Picard, R. G. (2004). Environmental and market changes driving strategic planning in media firms. Strategic responses to media market changes, 1-17.
Prey, R., Esteve Del Valle, M., & Zwerwer, L. (2020). Platform pop: disentangling Spotify’s intermediary role in the music industry. Information, Communication & Society, 1-19.
Shrivastava, S & Downs, K (2020) How streaming is changing the music industry: As COVID-19 halts live events, music streaming platforms innovate. Deloitte. 10 June 2020. [online] Available at: https://www2.deloitte.com/us/en/insights/industry/technology/how-streaming-is-changing-the-music-industry.html
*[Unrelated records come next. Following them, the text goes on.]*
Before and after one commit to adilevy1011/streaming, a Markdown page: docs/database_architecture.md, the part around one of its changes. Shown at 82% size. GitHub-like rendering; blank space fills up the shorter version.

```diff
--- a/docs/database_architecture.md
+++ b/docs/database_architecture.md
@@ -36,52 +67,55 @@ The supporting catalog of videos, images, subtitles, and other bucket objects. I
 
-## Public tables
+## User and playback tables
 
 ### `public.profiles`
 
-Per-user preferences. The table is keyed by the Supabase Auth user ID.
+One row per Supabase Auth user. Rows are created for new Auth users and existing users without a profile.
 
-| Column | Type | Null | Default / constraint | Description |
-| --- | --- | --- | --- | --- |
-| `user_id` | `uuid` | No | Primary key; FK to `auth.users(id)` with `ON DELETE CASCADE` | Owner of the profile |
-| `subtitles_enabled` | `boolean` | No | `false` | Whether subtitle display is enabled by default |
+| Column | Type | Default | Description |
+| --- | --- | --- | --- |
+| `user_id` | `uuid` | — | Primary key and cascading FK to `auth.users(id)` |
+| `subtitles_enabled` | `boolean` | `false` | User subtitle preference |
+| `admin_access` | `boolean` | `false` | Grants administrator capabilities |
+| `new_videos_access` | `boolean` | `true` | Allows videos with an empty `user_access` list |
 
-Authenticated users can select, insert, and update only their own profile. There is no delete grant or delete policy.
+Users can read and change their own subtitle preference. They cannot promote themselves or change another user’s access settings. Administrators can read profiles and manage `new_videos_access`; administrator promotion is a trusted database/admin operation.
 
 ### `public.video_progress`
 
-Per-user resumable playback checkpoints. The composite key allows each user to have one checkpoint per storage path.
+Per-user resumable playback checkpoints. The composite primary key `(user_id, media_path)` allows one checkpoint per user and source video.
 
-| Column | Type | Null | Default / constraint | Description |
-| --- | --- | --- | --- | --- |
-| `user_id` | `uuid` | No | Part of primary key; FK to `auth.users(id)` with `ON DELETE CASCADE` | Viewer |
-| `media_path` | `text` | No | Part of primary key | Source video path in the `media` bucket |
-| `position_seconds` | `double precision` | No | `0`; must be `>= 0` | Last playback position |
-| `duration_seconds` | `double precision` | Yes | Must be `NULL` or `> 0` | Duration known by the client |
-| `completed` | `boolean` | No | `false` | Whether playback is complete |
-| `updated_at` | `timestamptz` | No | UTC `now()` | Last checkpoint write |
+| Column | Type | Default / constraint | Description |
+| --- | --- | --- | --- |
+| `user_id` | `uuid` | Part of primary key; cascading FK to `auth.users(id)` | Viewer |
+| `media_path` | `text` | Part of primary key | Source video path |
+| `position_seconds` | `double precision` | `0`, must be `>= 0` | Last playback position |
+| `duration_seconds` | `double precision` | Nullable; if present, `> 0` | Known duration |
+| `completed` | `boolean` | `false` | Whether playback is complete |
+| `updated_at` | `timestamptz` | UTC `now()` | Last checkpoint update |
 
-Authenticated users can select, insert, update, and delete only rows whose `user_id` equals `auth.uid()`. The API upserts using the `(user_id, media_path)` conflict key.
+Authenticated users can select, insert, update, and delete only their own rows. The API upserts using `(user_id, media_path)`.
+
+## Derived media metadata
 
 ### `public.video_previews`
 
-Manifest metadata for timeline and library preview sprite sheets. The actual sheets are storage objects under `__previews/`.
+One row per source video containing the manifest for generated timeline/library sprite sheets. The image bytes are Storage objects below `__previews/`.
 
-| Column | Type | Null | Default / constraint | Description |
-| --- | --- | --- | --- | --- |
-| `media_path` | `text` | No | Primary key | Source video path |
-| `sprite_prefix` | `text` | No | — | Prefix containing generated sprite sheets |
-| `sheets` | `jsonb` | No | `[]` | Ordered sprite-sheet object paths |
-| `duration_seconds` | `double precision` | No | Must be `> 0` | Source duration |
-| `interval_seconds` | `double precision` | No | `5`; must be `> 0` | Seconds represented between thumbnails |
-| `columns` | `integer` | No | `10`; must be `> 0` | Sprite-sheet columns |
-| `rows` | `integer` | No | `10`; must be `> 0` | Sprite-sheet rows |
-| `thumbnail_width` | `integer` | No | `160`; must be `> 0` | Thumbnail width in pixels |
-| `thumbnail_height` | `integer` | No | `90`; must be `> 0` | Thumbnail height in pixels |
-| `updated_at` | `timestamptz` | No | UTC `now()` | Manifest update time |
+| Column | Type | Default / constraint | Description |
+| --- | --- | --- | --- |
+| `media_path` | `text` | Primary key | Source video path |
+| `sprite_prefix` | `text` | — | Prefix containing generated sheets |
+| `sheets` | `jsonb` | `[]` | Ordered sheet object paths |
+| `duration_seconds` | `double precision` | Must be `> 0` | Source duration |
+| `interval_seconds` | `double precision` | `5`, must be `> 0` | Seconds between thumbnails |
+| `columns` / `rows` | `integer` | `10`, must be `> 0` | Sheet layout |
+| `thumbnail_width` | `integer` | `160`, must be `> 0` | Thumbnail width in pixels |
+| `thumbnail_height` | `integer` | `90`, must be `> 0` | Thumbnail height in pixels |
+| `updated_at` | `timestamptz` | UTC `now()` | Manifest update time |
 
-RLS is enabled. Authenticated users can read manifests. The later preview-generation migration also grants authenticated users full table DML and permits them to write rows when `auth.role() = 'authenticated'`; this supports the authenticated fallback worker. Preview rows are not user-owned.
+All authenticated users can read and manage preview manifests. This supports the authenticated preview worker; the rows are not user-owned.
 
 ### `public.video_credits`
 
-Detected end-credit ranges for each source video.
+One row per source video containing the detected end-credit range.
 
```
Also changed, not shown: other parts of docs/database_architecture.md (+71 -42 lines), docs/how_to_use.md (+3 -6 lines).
Stöhr, A., & Budzinski, O. (2020). Happily ever after?: Vertical and horizontal mergers in the US media industry. World Competition, 43(1).
UK Music (2019) Music by Numbers. [online] Available at: https://www.ukmusic.org/assets/general/Music_By_Numbers_2019_Report.pdf
Vaccaro, V. L., & Cohn, D. Y. (2004). The evolution of business models and marketing strategies in the music industry. International journal on media management, 6(1-2), 46-58.
van der Hoeven, A., & Hitters, E. (2020). Challenges for the future of live music. The Future of Live Music, 34.
*Vogel, H. L. (2020). Entertainment industry economics: A guide for financial analysis. Cambridge University Press.
Wikström, P. (2009). The adaptive behavior of music firms: a music industry feedback model. Journal of Media Business Studies, 6(2), 67-96.
Wikström, P. (2020). The music industry: Music in the cloud. John Wiley & Sons.
Williamson, J., & Cloonan, M. (2007). Rethinking the music industry. Popular music, 26(2), 305-322.
Younkin, P., & Kashkooli, K. (2020). Stay True to Your Roots? Category Distance, Hierarchy, and the Performance of New Entrants in the Music Industry. Organization Science, 31(3), 604-627.

Online databases
MINTEL UK
MusicAlly
Statista

Websites
Music Business Worldwide